More than 200 young refugees demonstrate in front of the State Council building in Paris, December 2, 2022.  Many have been sleeping, some for 6 months or longer, under the bridges in Ivry-sur-Seine, on the outskirts of Paris.

© 2022 Sipa via AP Images

President Emmanuel Macron was re-elected in April in elections that saw historic gains for the far right, and campaigns marred by xenophobic and intolerant discourse by some candidates The government put in place a series of purchasing power measures to mitigate the effects of inflation but its impact on the most vulnerable remained a major concern. Despite significant efforts to help people fleeing Ukraine, asylum seekers from other crises and conflicts faced abuse. Child protection authorities often failed to provide unaccompanied migrant children with appropriate care and services. Racist violence and discrimination remained a concern. A law against “separatism” threatens freedom of association. Reproductive rights have seen significant progress but deaths of women due to domestic violence increased.
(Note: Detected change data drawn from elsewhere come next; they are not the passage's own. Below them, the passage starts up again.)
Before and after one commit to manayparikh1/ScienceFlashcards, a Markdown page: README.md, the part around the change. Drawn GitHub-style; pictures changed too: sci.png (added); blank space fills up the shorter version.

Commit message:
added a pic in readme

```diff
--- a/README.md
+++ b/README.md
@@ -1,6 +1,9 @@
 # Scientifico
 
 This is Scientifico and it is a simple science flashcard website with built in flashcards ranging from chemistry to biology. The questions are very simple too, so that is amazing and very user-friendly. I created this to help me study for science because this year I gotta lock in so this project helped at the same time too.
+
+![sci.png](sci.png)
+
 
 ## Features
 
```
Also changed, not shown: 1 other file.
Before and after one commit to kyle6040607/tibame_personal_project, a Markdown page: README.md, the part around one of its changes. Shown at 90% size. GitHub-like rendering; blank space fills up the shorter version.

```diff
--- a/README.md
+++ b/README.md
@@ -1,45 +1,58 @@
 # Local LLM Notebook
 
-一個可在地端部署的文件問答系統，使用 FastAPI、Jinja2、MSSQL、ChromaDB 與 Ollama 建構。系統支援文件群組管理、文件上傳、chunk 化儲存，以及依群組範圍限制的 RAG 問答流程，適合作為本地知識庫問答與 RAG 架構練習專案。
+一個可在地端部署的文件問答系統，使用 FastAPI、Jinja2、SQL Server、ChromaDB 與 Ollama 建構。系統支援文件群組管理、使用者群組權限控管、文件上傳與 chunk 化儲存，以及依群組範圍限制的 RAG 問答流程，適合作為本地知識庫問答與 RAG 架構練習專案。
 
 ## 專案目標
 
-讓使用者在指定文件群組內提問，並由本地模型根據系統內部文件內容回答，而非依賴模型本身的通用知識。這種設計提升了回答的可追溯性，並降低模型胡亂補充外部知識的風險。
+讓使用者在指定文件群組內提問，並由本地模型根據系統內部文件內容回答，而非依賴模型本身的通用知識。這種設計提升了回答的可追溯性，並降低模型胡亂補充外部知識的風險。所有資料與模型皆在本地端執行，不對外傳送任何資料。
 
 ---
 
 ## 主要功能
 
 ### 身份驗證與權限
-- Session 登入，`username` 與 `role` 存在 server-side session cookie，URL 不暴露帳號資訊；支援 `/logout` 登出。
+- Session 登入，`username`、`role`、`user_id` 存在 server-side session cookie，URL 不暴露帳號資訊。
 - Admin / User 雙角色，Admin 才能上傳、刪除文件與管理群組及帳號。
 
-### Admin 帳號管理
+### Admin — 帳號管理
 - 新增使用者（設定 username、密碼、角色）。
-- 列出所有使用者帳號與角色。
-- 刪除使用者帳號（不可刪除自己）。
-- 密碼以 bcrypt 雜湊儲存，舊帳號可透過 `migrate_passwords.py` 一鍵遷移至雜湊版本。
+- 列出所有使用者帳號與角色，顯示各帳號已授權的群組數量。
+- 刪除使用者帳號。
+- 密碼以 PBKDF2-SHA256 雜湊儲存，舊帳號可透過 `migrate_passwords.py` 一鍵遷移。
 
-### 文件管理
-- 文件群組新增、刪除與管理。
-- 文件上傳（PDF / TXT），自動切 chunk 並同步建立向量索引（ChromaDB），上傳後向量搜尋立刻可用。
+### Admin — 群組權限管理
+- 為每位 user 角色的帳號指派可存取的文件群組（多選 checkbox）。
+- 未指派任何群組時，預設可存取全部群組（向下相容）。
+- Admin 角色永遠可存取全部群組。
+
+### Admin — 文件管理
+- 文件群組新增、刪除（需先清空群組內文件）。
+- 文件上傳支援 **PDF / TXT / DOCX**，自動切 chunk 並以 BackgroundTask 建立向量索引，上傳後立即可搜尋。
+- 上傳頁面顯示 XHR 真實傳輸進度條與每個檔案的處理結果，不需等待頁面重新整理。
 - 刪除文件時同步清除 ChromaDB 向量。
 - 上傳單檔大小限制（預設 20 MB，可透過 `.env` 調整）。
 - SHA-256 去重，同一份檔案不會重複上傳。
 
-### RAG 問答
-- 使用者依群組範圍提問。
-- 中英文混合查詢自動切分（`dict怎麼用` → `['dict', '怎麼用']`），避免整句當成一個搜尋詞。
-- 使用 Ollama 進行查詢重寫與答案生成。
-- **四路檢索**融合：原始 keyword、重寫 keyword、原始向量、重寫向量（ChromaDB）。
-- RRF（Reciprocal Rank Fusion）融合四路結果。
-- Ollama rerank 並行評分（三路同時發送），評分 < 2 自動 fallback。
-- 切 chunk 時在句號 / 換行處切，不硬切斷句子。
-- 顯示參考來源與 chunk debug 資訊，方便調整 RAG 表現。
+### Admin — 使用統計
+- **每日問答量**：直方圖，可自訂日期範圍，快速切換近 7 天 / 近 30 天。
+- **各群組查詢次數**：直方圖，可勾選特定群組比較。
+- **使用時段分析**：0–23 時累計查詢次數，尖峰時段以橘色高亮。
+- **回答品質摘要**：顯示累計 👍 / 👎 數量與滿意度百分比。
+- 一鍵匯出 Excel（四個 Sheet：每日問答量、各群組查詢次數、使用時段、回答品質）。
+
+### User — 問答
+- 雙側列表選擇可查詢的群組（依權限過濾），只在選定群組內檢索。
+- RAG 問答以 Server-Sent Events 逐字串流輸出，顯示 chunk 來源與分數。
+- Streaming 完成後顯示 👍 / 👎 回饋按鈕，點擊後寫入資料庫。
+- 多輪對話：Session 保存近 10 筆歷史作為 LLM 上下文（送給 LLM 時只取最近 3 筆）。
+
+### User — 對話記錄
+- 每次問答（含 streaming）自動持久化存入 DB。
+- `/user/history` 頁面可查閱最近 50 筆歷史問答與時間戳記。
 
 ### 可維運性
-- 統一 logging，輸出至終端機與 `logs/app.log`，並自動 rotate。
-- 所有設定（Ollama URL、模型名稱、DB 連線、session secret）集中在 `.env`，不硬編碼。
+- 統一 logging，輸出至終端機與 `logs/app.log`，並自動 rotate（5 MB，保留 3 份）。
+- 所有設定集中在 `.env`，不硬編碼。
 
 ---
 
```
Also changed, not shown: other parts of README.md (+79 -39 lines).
Rule of Law

In its July 2022 Rule of Law report, the European Commission noted the concerns raised by civil society and independent authorities with respect to the law on “separatism” that entered into force in early 2022, and its potential impact on civic space, particularly on freedoms of association and expression. The law extends the list of grounds for dissolution of associations by executive decree and is widely viewed to risk particularly impacting Muslims.

In March and May, the Council of State suspended the dissolution by decree of two pro-Palestinian associations and an anti-fascist group.

Reporters Without Borders moved France up from 34th to 26th place in the press freedom index, citing a positive legal and regulatory framework for press freedom and editorial independence, while alerting about media concentration in the hands of a few owners. In its rule of law report, the European Commission recommended that France enhance transparency of media ownership.

The controller general of places of deprivation of liberty (CGLPL) and the French National Consultative Commission for Human Rights (CNCDH) continued to denounce the persistence of prison overcrowding, a major cause of violation of the rights of prisoners.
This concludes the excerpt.